BBC set to force 'moonlighting' stars to register extra earnings as part of impartiality crackdown

·2-min read
Tim Davie, new Director General of the BBC, arrives at BBC Scotland in Glasgow, Tuesday Sept. 1, 2020, for his first day in the role. (Andrew Milligan/PA via AP)
Tim Davie, new Director General of the BBC, is reportedly planning on clamping down on 'moonlighting' by the corporation's stars. (PA)

The BBC is reportedly set to clamp down on its stars earning extra cash through speaking engagements and attendance at events, as well as addressing the way they use social media, in a bid to combat allegations of impartiality.

Director-general Tim Davie is set to publish a quarterly record of outside engagements taken on by newsreaders and other BBC figures, according to a report in The Times.

It will come alongside a reported crackdown on the use of social media by key BBC presenters and a raft of new guidelines on how they use it.

The move comes amid a pledge by Davie to address alleged impartiality and bias at the BBC and reportedly to discourage stars from ‘moonlighting’ for large corporations.

Watch: Tim Davie: BBC could suspend presenters’ Twitter accounts

It comes after it emerged that BBC Breakfast presenter Naga Munchetty - who earns up to £195,000 - was paid to shoot a series of business interviews with Natwest just a month after she was reportedly warned about appearing in a corporate video for Aston Martin.
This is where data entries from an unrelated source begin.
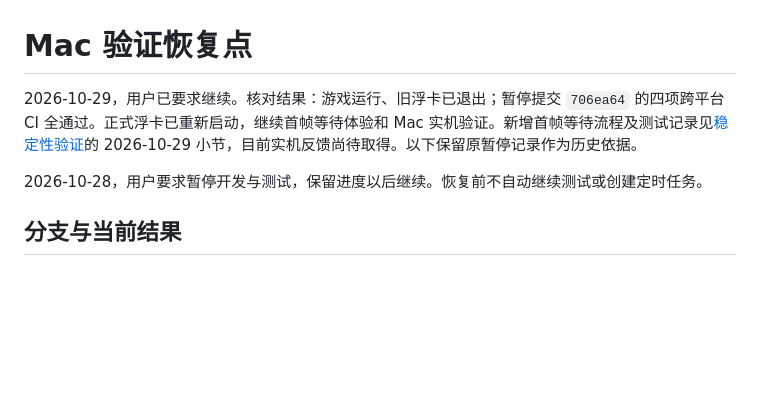
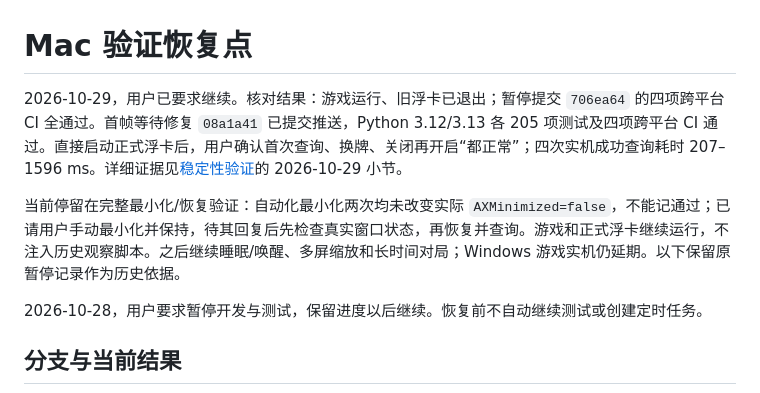
Before and after one commit to airhunter/PTCGLens, a Markdown page: docs/resume-macos.md, the part around the change. Rendered like a GitHub page; blank space fills up the shorter version.

Commit message:
docs(macos): 记录首帧等待验收与最小化验证进度

```diff
--- a/docs/resume-macos.md
+++ b/docs/resume-macos.md
@@ -1,6 +1,8 @@
 # Mac 验证恢复点
 
-2026-10-29，用户已要求继续。核对结果：游戏运行、旧浮卡已退出；暂停提交 `706ea64` 的四项跨平台 CI 全通过。正式浮卡已重新启动，继续首帧等待体验和 Mac 实机验证。新增首帧等待流程及测试记录见[稳定性验证](stability-validation.md)的 2026-10-29 小节，目前实机反馈尚待取得。以下保留原暂停记录作为历史依据。
+2026-10-29，用户已要求继续。核对结果：游戏运行、旧浮卡已退出；暂停提交 `706ea64` 的四项跨平台 CI 全通过。首帧等待修复 `08a1a41` 已提交推送，Python 3.12/3.13 各 205 项测试及四项跨平台 CI 通过。直接启动正式浮卡后，用户确认首次查询、换牌、关闭再开启“都正常”；四次实机成功查询耗时 207–1596 ms。详细证据见[稳定性验证](stability-validation.md)的 2026-10-29 小节。
+
+当前停留在完整最小化/恢复验证：自动化最小化两次均未改变实际 `AXMinimized=false`，不能记通过；已请用户手动最小化并保持，待其回复后先检查真实窗口状态，再恢复并查询。游戏和正式浮卡继续运行，不注入历史观察脚本。之后继续睡眠/唤醒、多屏缩放和长时间对局；Windows 游戏实机仍延期。以下保留原暂停记录作为历史依据。
 
 2026-10-28，用户要求暂停开发与测试，保留进度以后继续。恢复前不自动继续测试或创建定时任务。
 
```
Also changed, not shown: docs/stability-validation.md (+4 -0 lines).
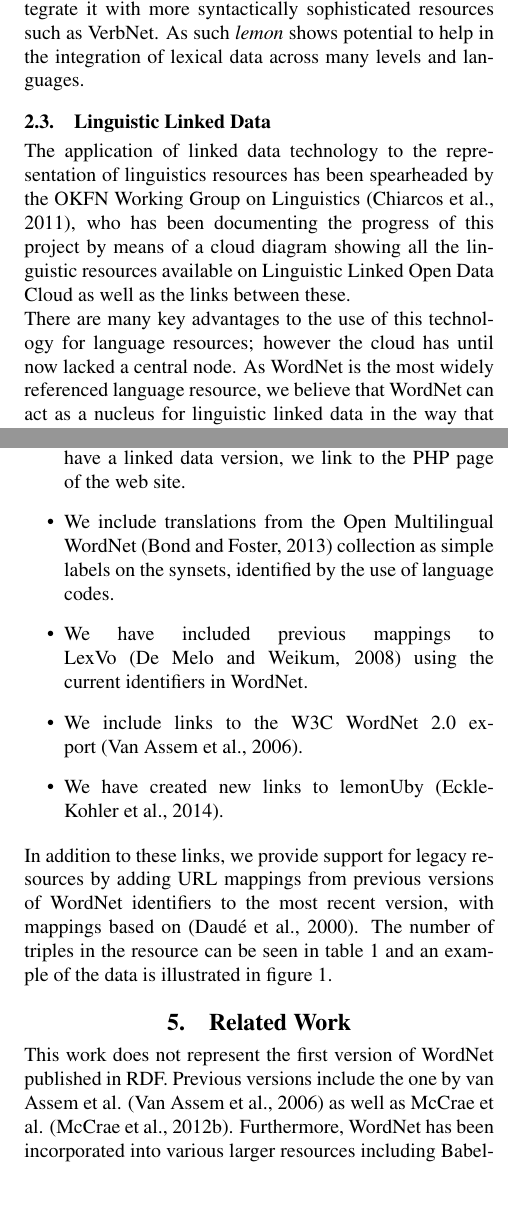
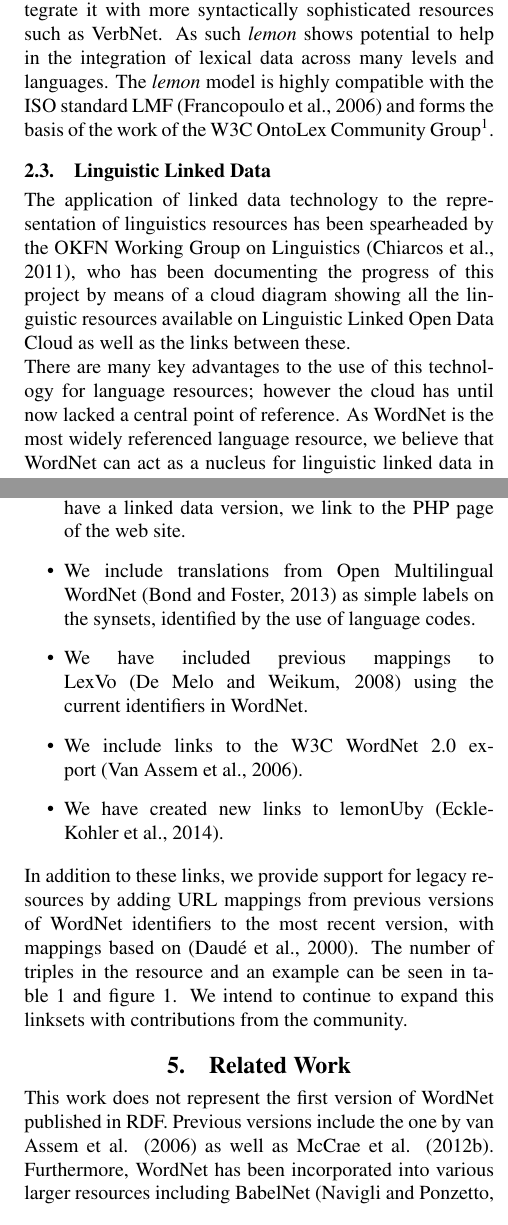
Before and after one commit to jmccrae/wn-rdf-paper, a LaTeX document (rdf-wordnet.tex, which reads rdf-wordnet.bib): two parts of the columns of pages 2 and 3 of 4, joined at a grey line, cut so that both start at the same text, the shorter picture padded with empty space. Compiled offline with pdfLaTeX.

Commit message:
Changes after review

```diff
--- a/rdf-wordnet.bib
+++ b/rdf-wordnet.bib
@@ -158,7 +156,7 @@
 @article{chiarcos2011towards,
   title={Towards a Linguistic Linked Open Data cloud: The Open Linguistics Working Group.},
   author={Chiarcos, Christian and Hellmann, Sebastian and Nordhoff, Sebastian},
-  journal={TAL},
+  journal={Traitement Automatique des Langues},
   volume={52},
   number={3},
   pages={245--275},
--- a/rdf-wordnet.tex
+++ b/rdf-wordnet.tex
@@ -6,12 +6,12 @@
 
 \newcommand{\lemon}[0]{\emph{lemon}}
 
-\title{Publishing and Linking WordNet using Lemon and RDF}
+\title{Publishing and Linking WordNet using lemon and RDF}
 
 \name{John P. M\textsuperscript{c}Crae\textsuperscript{$\diamondsuit$}, Christiane Fellbaum\textsuperscript{$\clubsuit$} and Philipp Cimiano\textsuperscript{$\diamondsuit$}}
 
-\address{ \textsuperscript{$\diamondsuit$}University Bielefeld, \textsuperscript{$\clubsuit$}Princeton University \\
-               CITEC Building, Inspiration 1, 33615 Bielefeld, Germany; 35 Olden Street, Princeton, USA \\
+\address{ \textsuperscript{$\diamondsuit$}University Bielefeld,
+               CITEC Building, Inspiration 1, Bielefeld, Germany\\ \textsuperscript{$\clubsuit$}Princeton University, 35 Olden Street, Princeton, USA \\
                \{jmccrae, cimiano\}@cit-ec.uni-bielefeld.de, fellbaum@princeton.edu \\}
 
 
@@ -100,7 +100,10 @@
 In fact, in previous work~\cite{eckle2014lemonuby} \lemon{} has been used not only to
 represent WordNet but to integrate it with more syntactically sophisticated
 resources such as VerbNet. As such \lemon{} shows potential to help in the
-integration of lexical data across many levels and languages.
+integration of lexical data across many levels and languages. The \lemon{} model
+is highly compatible with the ISO standard LMF~\cite{francopoulo2006lexical} and
+forms the basis of the work of the W3C OntoLex Community
+Group\footnote{\url{http://www.w3.org/community/ontolex}}.
 
 \subsection{Linguistic Linked Data}
 
@@ -111,7 +114,7 @@
 
 There are many key advantages to the use
 of this technology for language resources; however the cloud has until now
-lacked a central node. As WordNet is the most widely referenced language
+lacked a central point of reference. As WordNet is the most widely referenced language
 resource, we believe that WordNet can act as a nucleus for linguistic linked data
 in the way that DBpedia~\cite{auer2007dbpedia} has for the wider cloud.
 
@@ -232,8 +238,8 @@
   \item For verbs, we include mappings to VerbNet~\cite{schuler2005verbnet} if they exist. As
     VerbNet does not currently have a linked data version, we link to the
     PHP page of the web site.
-  \item We include translations from the Open Multilingual WordNet~\cite{bond2013linking}
-    collection as simple labels on the synsets, identified by the use of
+  \item We include translations from Open Multilingual WordNet~\cite{bond2013linking}
+    as simple labels on the synsets, identified by the use of
     language codes.
   \item We have included previous mappings to LexVo~\cite{de2008language}
     using the current identifiers in WordNet.
@@ -244,13 +250,14 @@
 In addition to these links, we provide support for legacy resources by
 adding URL mappings from previous versions of WordNet identifiers to the most
 recent version, with mappings based on \cite{daude2000mapping}. The number of
-triples in the resource can be seen in table~\ref{triple_counts} and an example
-of the data is illustrated in figure~\ref{modelling_example}.
+triples in the resource and an example can be seen in table~\ref{triple_counts} and
+figure~\ref{modelling_example}. We intend to continue to expand this linksets
+with contributions from the community.
 
 \section{Related Work}
 
 This work does not represent the first version of WordNet published in RDF. Previous versions
-include the one by van Assem et al. \cite{van2006conversion} as well as McCrae et al. \cite{mccrae2012integrating}. Furthermore, WordNet has been
+include the one by van Assem et al. \shortcite{van2006conversion} as well as McCrae et al. \shortcite{mccrae2012integrating}. Furthermore, WordNet has been
 incorporated into various larger resources including
 BabelNet~\cite{navigli2010babelnet,ehrmann2014} and
 UBY~\cite{gurevych2012uby,eckle2014lemonuby}. These projects however have mostly
```
Also changed, not shown: rdf-wordnet.pdf, rdf-wordnet.bib (20 more changed lines), rdf-wordnet.tex (13 more changed lines).
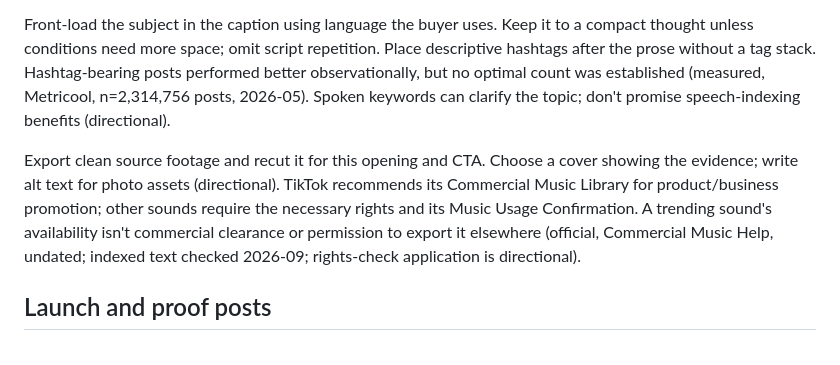
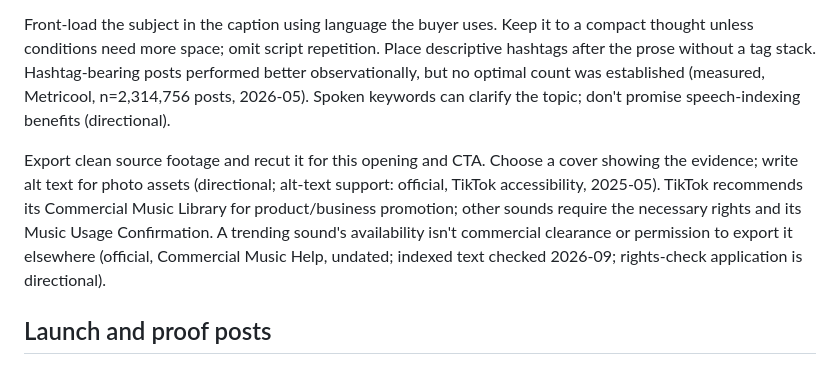
Before and after one commit to Muvon/octomind-tap, a Markdown page: skills/social-tiktok/SKILL.md, the part around the change. GitHub-like rendering.

Commit message:
docs(social-tiktok): cite TikTok alt-text support

```diff
--- a/skills/social-tiktok/SKILL.md
+++ b/skills/social-tiktok/SKILL.md
@@ -58,7 +58,7 @@ Use full-screen 9:16, at least 720p, and purposeful sound as the ad-playbook pro
 
 Front-load the subject in the caption using language the buyer uses. Keep it to a compact thought unless conditions need more space; omit script repetition. Place descriptive hashtags after the prose without a tag stack. Hashtag-bearing posts performed better observationally, but no optimal count was established (measured, Metricool, n=2,314,756 posts, 2026-05). Spoken keywords can clarify the topic; don't promise speech-indexing benefits (directional).
 
-Export clean source footage and recut it for this opening and CTA. Choose a cover showing the evidence; write alt text for photo assets (directional). TikTok recommends its Commercial Music Library for product/business promotion; other sounds require the necessary rights and its Music Usage Confirmation. A trending sound's availability isn't commercial clearance or permission to export it elsewhere (official, Commercial Music Help, undated; indexed text checked 2026-09; rights-check application is directional).
+Export clean source footage and recut it for this opening and CTA. Choose a cover showing the evidence; write alt text for photo assets (directional; alt-text support: official, TikTok accessibility, 2025-05). TikTok recommends its Commercial Music Library for product/business promotion; other sounds require the necessary rights and its Music Usage Confirmation. A trending sound's availability isn't commercial clearance or permission to export it elsewhere (official, Commercial Music Help, undated; indexed text checked 2026-09; rights-check application is directional).
 
 ## Launch and proof posts
 
```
Jon Sopel has also come under fire for undergoing pair corporate work while Huw Edwards was also named in reports as someone who has received payments from large corporations for extra work.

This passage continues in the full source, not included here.